## Exercise instructions
Every record is to be printed exactly as written; pictures are to be omitted.
^^^^^^^^^^^^^^^^
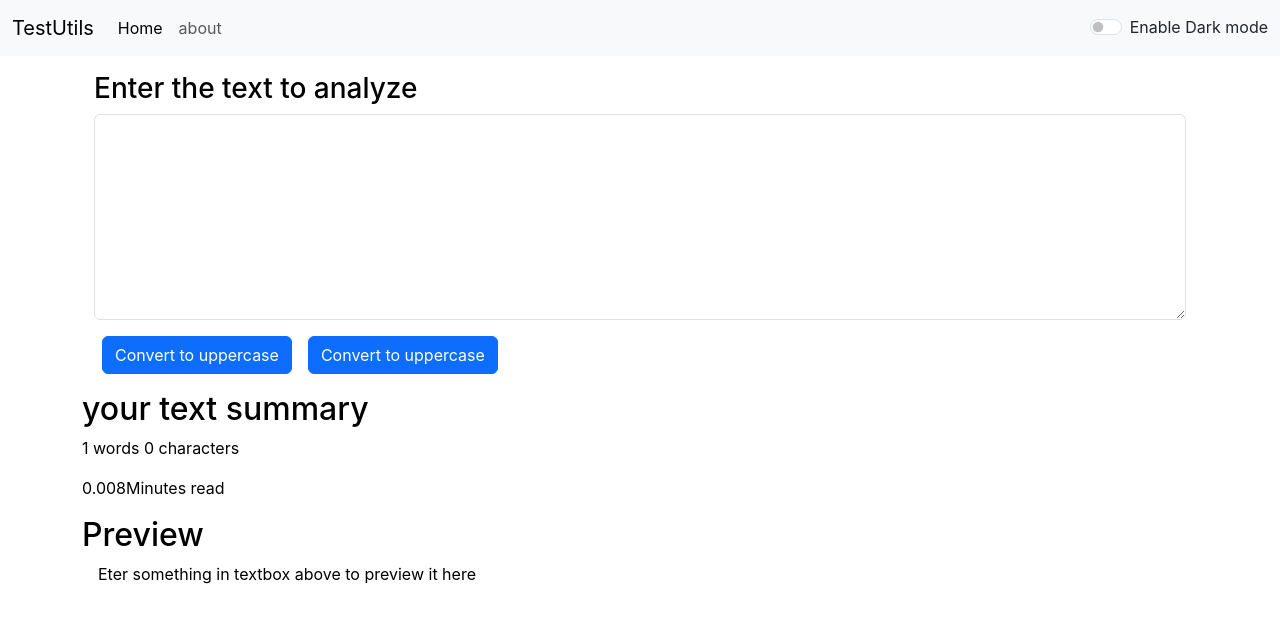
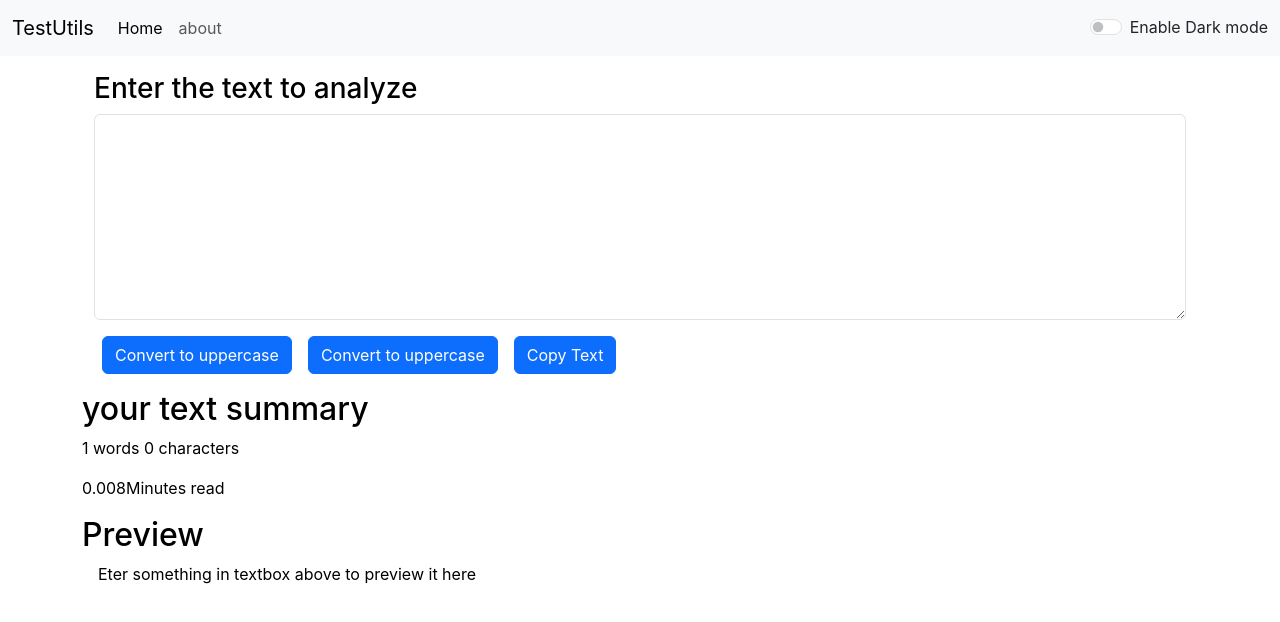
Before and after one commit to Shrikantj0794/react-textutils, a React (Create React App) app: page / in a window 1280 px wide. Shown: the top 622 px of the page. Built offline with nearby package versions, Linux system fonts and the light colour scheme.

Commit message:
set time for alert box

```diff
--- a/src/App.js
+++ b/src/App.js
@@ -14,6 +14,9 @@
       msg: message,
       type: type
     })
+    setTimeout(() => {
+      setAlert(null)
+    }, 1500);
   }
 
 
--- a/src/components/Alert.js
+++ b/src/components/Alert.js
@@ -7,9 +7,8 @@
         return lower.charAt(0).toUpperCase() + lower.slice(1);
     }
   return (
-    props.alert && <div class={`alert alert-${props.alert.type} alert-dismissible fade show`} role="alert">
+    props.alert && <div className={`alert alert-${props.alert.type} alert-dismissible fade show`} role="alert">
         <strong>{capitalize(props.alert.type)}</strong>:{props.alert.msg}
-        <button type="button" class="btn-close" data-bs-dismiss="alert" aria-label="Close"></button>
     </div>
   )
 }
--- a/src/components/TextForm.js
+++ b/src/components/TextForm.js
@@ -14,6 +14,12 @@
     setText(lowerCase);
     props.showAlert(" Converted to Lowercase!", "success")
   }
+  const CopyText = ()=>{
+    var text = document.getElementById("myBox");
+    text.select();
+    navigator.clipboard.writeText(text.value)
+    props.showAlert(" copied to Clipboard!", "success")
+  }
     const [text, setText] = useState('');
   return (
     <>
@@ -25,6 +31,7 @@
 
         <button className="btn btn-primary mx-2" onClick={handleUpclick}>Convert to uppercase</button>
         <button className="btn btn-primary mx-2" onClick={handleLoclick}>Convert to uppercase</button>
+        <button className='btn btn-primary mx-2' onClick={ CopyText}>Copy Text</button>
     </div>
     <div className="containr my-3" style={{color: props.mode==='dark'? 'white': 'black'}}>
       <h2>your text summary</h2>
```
^^^^^^^^^^^^^^^^
## Answer to the problem
Before and after one commit to Shrikantj0794/react-textutils, a React (Create React App) app: page / in a window 1280 px wide. Shown: the top 622 px of the page. Built offline with nearby package versions, Linux system fonts and the light colour scheme.

Commit message:
set time for alert box

```diff
--- a/src/App.js
+++ b/src/App.js
@@ -14,6 +14,9 @@
       msg: message,
       type: type
     })
+    setTimeout(() => {
+      setAlert(null)
+    }, 1500);
   }
 
 
--- a/src/components/Alert.js
+++ b/src/components/Alert.js
@@ -7,9 +7,8 @@
         return lower.charAt(0).toUpperCase() + lower.slice(1);
     }
   return (
-    props.alert && <div class={`alert alert-${props.alert.type} alert-dismissible fade show`} role="alert">
+    props.alert && <div className={`alert alert-${props.alert.type} alert-dismissible fade show`} role="alert">
         <strong>{capitalize(props.alert.type)}</strong>:{props.alert.msg}
-        <button type="button" class="btn-close" data-bs-dismiss="alert" aria-label="Close"></button>
     </div>
   )
 }
--- a/src/components/TextForm.js
+++ b/src/components/TextForm.js
@@ -14,6 +14,12 @@
     setText(lowerCase);
     props.showAlert(" Converted to Lowercase!", "success")
   }
+  const CopyText = ()=>{
+    var text = document.getElementById("myBox");
+    text.select();
+    navigator.clipboard.writeText(text.value)
+    props.showAlert(" copied to Clipboard!", "success")
+  }
     const [text, setText] = useState('');
   return (
     <>
@@ -25,6 +31,7 @@
 
         <button className="btn btn-primary mx-2" onClick={handleUpclick}>Convert to uppercase</button>
         <button className="btn btn-primary mx-2" onClick={handleLoclick}>Convert to uppercase</button>
+        <button className='btn btn-primary mx-2' onClick={ CopyText}>Copy Text</button>
     </div>
     <div className="containr my-3" style={{color: props.mode==='dark'? 'white': 'black'}}>
       <h2>your text summary</h2>
```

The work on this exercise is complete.